# Directions for this task
In the data below, how many lines include the word "ANCHORARRAY"? Give only the number.

☆ ☆ ☆ ☆

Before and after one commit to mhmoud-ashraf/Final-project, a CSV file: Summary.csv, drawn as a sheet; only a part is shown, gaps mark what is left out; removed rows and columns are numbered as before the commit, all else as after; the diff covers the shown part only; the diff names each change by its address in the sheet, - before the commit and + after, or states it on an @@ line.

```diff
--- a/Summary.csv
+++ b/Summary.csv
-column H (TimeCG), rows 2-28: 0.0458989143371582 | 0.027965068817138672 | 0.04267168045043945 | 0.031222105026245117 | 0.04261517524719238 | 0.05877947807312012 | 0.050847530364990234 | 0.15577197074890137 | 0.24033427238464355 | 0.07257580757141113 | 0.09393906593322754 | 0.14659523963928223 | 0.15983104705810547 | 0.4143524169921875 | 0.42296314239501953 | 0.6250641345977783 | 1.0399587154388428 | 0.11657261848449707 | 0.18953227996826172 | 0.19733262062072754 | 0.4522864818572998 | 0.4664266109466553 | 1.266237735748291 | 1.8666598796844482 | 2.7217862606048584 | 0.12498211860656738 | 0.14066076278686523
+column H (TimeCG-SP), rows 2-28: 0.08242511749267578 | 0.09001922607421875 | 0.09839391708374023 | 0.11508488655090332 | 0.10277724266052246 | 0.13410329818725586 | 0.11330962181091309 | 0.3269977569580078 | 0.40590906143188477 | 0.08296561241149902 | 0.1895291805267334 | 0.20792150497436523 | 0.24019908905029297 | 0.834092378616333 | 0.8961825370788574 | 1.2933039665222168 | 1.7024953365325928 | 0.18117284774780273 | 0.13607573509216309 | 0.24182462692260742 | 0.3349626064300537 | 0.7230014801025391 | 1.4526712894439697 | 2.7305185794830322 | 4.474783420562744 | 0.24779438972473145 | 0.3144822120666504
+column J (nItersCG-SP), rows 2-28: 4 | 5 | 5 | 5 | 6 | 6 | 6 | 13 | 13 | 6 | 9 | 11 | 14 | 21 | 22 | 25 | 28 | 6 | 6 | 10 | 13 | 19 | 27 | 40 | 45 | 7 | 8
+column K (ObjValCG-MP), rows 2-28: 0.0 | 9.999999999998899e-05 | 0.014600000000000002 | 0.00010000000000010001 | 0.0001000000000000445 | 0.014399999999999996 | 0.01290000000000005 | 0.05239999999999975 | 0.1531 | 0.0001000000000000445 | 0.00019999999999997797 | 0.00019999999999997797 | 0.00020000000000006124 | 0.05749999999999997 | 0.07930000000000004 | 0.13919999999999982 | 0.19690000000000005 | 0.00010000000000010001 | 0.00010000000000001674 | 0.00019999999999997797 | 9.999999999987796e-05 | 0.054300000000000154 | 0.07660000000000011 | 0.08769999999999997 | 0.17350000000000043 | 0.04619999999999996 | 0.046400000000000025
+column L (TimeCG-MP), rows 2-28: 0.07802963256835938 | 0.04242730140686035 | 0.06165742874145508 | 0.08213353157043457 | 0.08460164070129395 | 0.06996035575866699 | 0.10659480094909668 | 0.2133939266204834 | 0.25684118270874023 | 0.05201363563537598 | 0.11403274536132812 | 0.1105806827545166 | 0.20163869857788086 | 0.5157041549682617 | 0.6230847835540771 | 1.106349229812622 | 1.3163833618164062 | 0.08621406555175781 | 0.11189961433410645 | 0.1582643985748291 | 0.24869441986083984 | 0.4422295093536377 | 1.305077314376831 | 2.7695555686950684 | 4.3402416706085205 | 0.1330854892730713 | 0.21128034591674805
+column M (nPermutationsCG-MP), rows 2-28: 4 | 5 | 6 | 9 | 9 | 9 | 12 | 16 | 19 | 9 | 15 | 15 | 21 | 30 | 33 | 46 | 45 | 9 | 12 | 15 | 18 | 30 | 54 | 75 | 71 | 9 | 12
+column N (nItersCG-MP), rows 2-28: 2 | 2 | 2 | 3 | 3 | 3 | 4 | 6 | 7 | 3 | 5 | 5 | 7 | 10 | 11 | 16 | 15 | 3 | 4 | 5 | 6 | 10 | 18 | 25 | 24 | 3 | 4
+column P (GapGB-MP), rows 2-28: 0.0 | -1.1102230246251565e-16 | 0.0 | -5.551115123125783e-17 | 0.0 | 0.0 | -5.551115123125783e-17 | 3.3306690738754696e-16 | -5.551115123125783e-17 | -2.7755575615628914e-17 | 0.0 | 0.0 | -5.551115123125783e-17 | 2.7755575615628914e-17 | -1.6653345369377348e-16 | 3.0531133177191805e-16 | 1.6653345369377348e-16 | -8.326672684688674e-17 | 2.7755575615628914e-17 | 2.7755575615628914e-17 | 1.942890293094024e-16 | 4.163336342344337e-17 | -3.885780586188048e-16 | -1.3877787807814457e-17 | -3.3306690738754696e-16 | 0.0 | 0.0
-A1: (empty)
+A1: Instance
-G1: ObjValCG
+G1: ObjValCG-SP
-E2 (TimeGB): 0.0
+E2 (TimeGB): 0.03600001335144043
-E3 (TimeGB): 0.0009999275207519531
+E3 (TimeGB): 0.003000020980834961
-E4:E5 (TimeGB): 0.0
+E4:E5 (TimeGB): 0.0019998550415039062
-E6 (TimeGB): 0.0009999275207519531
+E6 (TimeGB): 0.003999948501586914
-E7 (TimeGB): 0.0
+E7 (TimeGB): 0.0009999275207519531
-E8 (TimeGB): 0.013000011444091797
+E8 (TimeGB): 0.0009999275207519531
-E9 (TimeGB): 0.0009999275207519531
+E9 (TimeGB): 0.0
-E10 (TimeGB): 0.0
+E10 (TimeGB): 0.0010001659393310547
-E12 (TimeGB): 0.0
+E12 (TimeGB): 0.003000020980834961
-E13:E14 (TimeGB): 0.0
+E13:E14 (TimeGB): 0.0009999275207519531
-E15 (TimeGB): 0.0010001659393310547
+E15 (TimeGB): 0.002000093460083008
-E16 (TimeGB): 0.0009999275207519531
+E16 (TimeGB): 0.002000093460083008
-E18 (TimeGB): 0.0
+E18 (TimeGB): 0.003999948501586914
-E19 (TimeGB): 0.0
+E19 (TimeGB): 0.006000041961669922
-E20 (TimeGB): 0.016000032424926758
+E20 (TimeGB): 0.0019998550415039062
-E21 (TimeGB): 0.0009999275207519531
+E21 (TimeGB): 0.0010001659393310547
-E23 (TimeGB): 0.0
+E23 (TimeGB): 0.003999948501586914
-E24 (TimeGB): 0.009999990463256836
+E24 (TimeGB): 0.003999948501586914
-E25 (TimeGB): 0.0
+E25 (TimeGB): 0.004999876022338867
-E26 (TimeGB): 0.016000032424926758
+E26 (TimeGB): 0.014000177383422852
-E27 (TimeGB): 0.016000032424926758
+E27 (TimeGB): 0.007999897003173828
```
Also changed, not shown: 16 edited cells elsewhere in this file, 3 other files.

☆ ☆ ☆ ☆

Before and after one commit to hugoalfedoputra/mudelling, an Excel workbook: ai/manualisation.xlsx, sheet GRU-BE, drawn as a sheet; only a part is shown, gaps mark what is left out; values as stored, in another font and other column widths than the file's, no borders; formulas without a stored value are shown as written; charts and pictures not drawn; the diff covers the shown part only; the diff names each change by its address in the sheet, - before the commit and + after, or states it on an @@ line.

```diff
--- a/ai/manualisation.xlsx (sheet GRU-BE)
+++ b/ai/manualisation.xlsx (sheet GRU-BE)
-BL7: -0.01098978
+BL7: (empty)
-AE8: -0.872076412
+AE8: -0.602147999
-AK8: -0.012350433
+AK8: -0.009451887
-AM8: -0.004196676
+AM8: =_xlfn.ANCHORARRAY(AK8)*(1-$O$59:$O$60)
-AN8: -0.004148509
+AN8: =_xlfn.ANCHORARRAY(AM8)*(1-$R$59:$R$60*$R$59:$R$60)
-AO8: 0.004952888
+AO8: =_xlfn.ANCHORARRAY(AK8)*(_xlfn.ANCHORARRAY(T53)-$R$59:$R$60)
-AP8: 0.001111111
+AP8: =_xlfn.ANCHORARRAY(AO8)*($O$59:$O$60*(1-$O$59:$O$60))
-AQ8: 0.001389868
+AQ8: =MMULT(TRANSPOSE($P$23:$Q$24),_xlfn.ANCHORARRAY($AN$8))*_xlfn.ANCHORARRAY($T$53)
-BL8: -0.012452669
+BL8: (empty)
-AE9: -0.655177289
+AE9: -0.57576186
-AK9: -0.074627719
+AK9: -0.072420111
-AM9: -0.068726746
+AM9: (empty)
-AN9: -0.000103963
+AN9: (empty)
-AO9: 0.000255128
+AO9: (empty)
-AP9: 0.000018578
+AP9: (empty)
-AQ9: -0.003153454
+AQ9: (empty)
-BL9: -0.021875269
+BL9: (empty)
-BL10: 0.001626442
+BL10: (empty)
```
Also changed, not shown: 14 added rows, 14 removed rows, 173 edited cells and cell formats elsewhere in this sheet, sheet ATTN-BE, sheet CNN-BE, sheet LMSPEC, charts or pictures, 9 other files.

☆ ☆ ☆ ☆

# Task output
5